Syed Haris Omar's doctoral research shows olives possess Alzheimer's-fighting qualities

Press/Media: Press / Media

Period18 Dec 2016

Media coverage


Media coverage

  • TitleOlives possess Alzheimer's-fighting qualities
    Degree of recognitionRegional
    Media name/outlet The Daily Advertiser
    Media typePrint
    DescriptionA treatment for Alzheimer’s may lie inside a Mediterranean treat, according to one of Charles Sturt University’s newest graduates.

    Dr Syed Haris Omar, who received his doctorate in biomedical science on Friday, found a compound in olives that prevented the disease in mice.
    “I’m very happy with the results, now I’m communicating with a number of journals to have them published,” Dr Omar said.”

    “Alzheimer’s is the second highest cause of death in Australia and there is no clinical treatment, there’s only symptomatic relief.”

    The debilitating illness, which affects memory, intellect, rationality, social skills and physical functioning in more than 1000 Wagga residents, is tipped to become the most expensive health condition in the next 50 years.

    However, rates of dementia-causing illnesses like Alzheimer’s were much lower in Mediterranean countries. Curious about the difference, Dr Omar started looking at whether olives might contribute to an ‘immunity’ to the disease.

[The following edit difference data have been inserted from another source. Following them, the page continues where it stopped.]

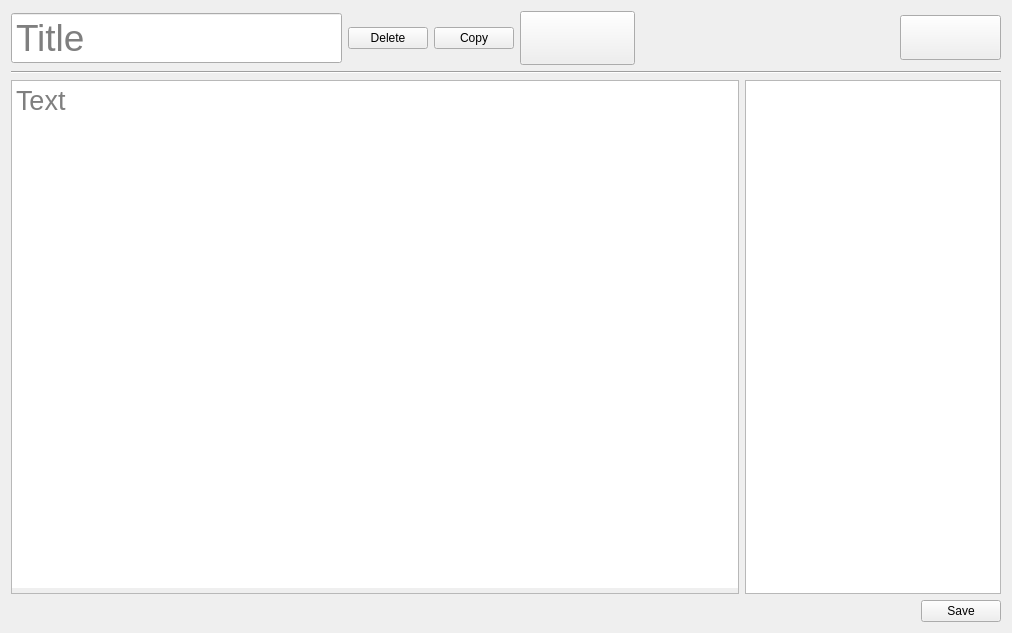
This is gui/phrase_generation/phrase_generation.ui in LotusAndCompany/devtools as Qt 5 draws it before an edit. The edited form follows.
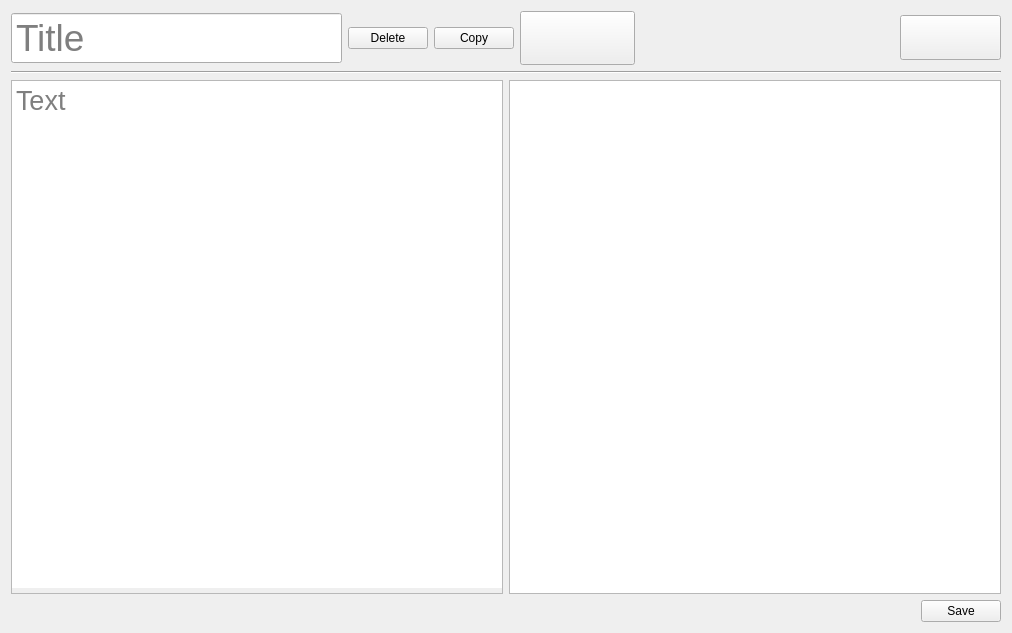
This is the edited form. Icons and pictures are not drawn.

Commit message:
fix: apply CodeRabbit auto-fixes
Fixed 2 file(s) based on 2 unresolved review comments.

```diff
--- a/gui/phrase_generation/phrase_generation.ui
+++ b/gui/phrase_generation/phrase_generation.ui
@@ -167,7 +167,7 @@
        <item>
         <widget class="QTreeWidget" name="titleTreeWidget">
          <property name="sizePolicy">
-          <sizepolicy hsizetype="Fixed" vsizetype="Expanding">
+          <sizepolicy hsizetype="Expanding" vsizetype="Expanding">
            <horstretch>0</horstretch>
            <verstretch>0</verstretch>
           </sizepolicy>
```
The commit also changes 1 other file.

    Test tube experiments showed the ‘phenolic’ compounds inhibited enzymes believed to be responsible for the formation of toxic ‘amyloid beta plaques’, one of the hallmarks of the Alzheimer's disease.
    “This is a protein that’s accumulating in the brain like dust from when we’re born,” Dr Omar said.

    “It causes a deposit of plaque on neurotransmitters that disrupt the signals in the brain, so information cannot pass through easily.

    “I incubated neurons with these compounds and after they were exposed to the toxin they were not affected.”

    The next stage of the research involved taking mutagenic mice – which would develop the plaques – and giving some of them an olive leaf extract with their food.

    After four months, the treated mice were able to pass memory tests but the others showed clear signs of forgetfulness and memory loss.

    Brain slices revealed the untreated mice had the telltale plaque build-ups while the treated mice did not.

    Dr Omar hoped to run clinical testing in the near future, but until then he encouraged people to embrace the bitter little berry.

    “If we can get in the daily habit of taking it in our diet, even an extract in the form of a capsule, then we can get rid of this disease,” Dr Omar said.
    Producer/AuthorStephen Mudd
    PersonsSyed Omar